Another global nonprofit, Autism Speaks, is responding to parents and caregivers of children on the spectrum sheltering in place during the coronavirus pandemic, by offering additional resources by visiting autismspeaks.org/covid-19-information-and-resources.

During  World Autism Month, Autism Speaks is celebrating 15 years as an organization with the Kindness Campaign, an initiative that invites people around the globe to create a kinder, more inclusive world for people with autism. To make 2020 the “Year of Kindness,” the organization is inviting supporters to achieve one million acts of kindness, big and small.

Supporters can participate in the initiative by visiting autismspeaks.org/kindness.

For more information about FUN, visit familiesunitedinnewtown.org or the Families United in Newtown Facebook Page, or call 203-512-6284.
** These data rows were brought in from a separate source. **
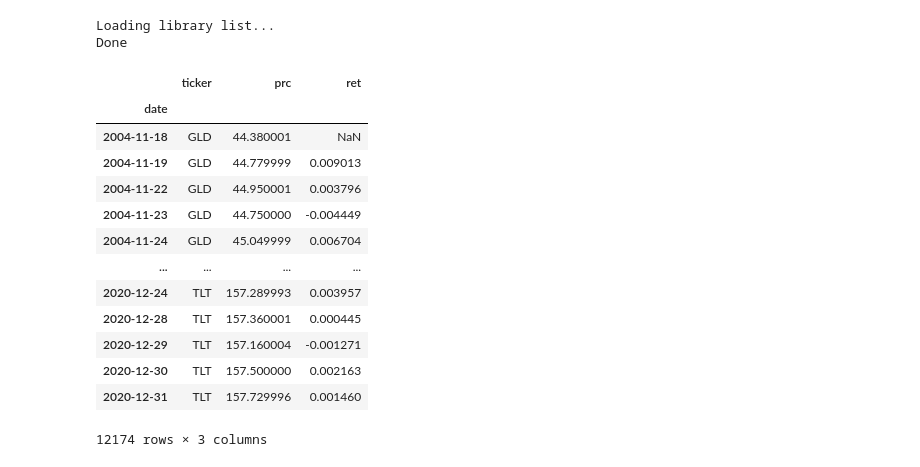
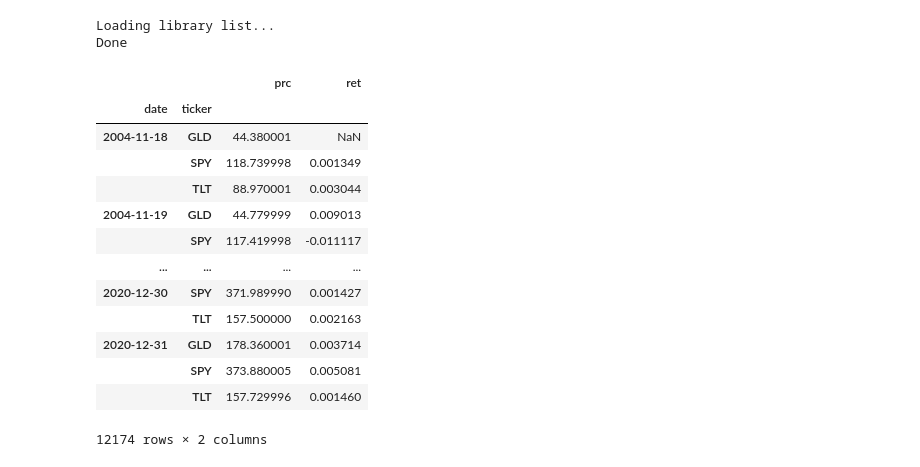
Before and after one commit to ningtong88/Capstone_TDAmeritrade, a Jupyter notebook: Ning_updating_rebalancing_def.ipynb, the cells around one changed output. Saved outputs shown, nothing was run; the diff lists cells and outputs as text; code cells hidden in the pictures.

```diff
--- a/Ning_updating_rebalancing_def.ipynb
+++ b/Ning_updating_rebalancing_def.ipynb
@@ -60 +81,22 @@ def re_conn_wrds():
+# %%
+ticker_list = {'tickers': ('GLD', 'SPY', 'TLT', 'QQQ')}
+ticker_listZ
+# %%
+#get ticker and permno based on latest date
+crsp_db.raw_sql('SELECT a.permco, a.permno, a.ticker, a.comnam FROM crsp.stocknames a, (SELECT distinct(max(nameenddt)) as date_time FROM crsp.stocknames WHERE ticker in %(tickers)s group by ticker) as b WHERE a.ticker in %(tickers)s and a.nameenddt = b.date_time group by a.permco, a.permno, a.ticker, a.comnam order by 3 asc', params=ticker_list)
+# %% [output]
+|  |  | prc | ret |
+| date | ticker |  |  |
+| 2004-11-18 | GLD | 44.380001 | NaN |
+|  | SPY | 118.739998 | 0.001349 |
+|  | TLT | 88.970001 | 0.003044 |
+| 2004-11-19 | GLD | 44.779999 | 0.009013 |
+|  | SPY | 117.419998 | -0.011117 |
+| ... | ... | ... | ... |
+| 2020-12-30 | SPY | 371.989990 | 0.001427 |
+|  | TLT | 157.500000 | 0.002163 |
+| 2020-12-31 | GLD | 178.360001 | 0.003714 |
+|  | SPY | 373.880005 | 0.005081 |
+|  | TLT | 157.729996 | 0.001460 |
+12174 rows × 2 columns
 # %%
@@ -72,20 +105,0 @@ where a.permno in %(permno)s and a.permno = b.permno and a.date >= c.start_time
-# %%
-number_stock = int(input().strip())
-ticker_name = []
-[ticker_name.append(input().strip().upper()) for i in range(number_stock)]
-permno_generator(number_stock,ticker_name)
-# %% [output]
-|  | ticker | prc | ret |
-| date |  |  |  |
-| 2004-11-18 | GLD | 44.380001 | NaN |
-| 2004-11-19 | GLD | 44.779999 | 0.009013 |
-| 2004-11-22 | GLD | 44.950001 | 0.003796 |
-| 2004-11-23 | GLD | 44.750000 | -0.004449 |
-| 2004-11-24 | GLD | 45.049999 | 0.006704 |
-| ... | ... | ... | ... |
-| 2020-12-24 | TLT | 157.289993 | 0.003957 |
-| 2020-12-28 | TLT | 157.360001 | 0.000445 |
-| 2020-12-29 | TLT | 157.160004 | -0.001271 |
-| 2020-12-30 | TLT | 157.500000 | 0.002163 |
-| 2020-12-31 | TLT | 157.729996 | 0.001460 |
-12174 rows × 3 columns
```
Also changed, not shown: parts of 23 cells of this notebook.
A blue spotlight mirrors the twilight sky above Edmond Town Hall on October 2 — World Autism Day. The local nonprofit autism support group Families United in Newtown (FUN) has been promoting Autism Awareness Month in April by helping position blue lights on various public buildings, private homes and buinesses as a sign of acceptance and support for the community's significan population of children and adults on the autism spectrum. — photo courtesy Linda Jones/FUN
Families United in Newtown founders Linda and Duane Jones are pictured during the autism support group’s recent Valentine’s Day meeting. FUN is promoting Autism Awareness Month throughout April with numerous community partners, including Newtown Hardware, which is selling blue LED bulbs so local homes and businesses can “light it up blue” for autism — and donating profits back to the local group. Residents are also encouraged to take the pledge to #CelebrateDifferences in recognition of the many youths and adults in Newtown on the autism spectrum. —photo courtesy Linda Jones
Dan and Michael Sorrentino of Newtown Hardware display blue LED bulbs along with First Selectman Dan Rosenthal and Families United in Newtown (FUN) founder Linda Jones. The local store is selling the bulbs for residents who want to 'Light It Up Blue' for Autism Awareness Month with profits going to Jones and the local nonprofit autism support group. - Photo Courtesy Linda Jones
Comments are open. Be civil.

Leave a Reply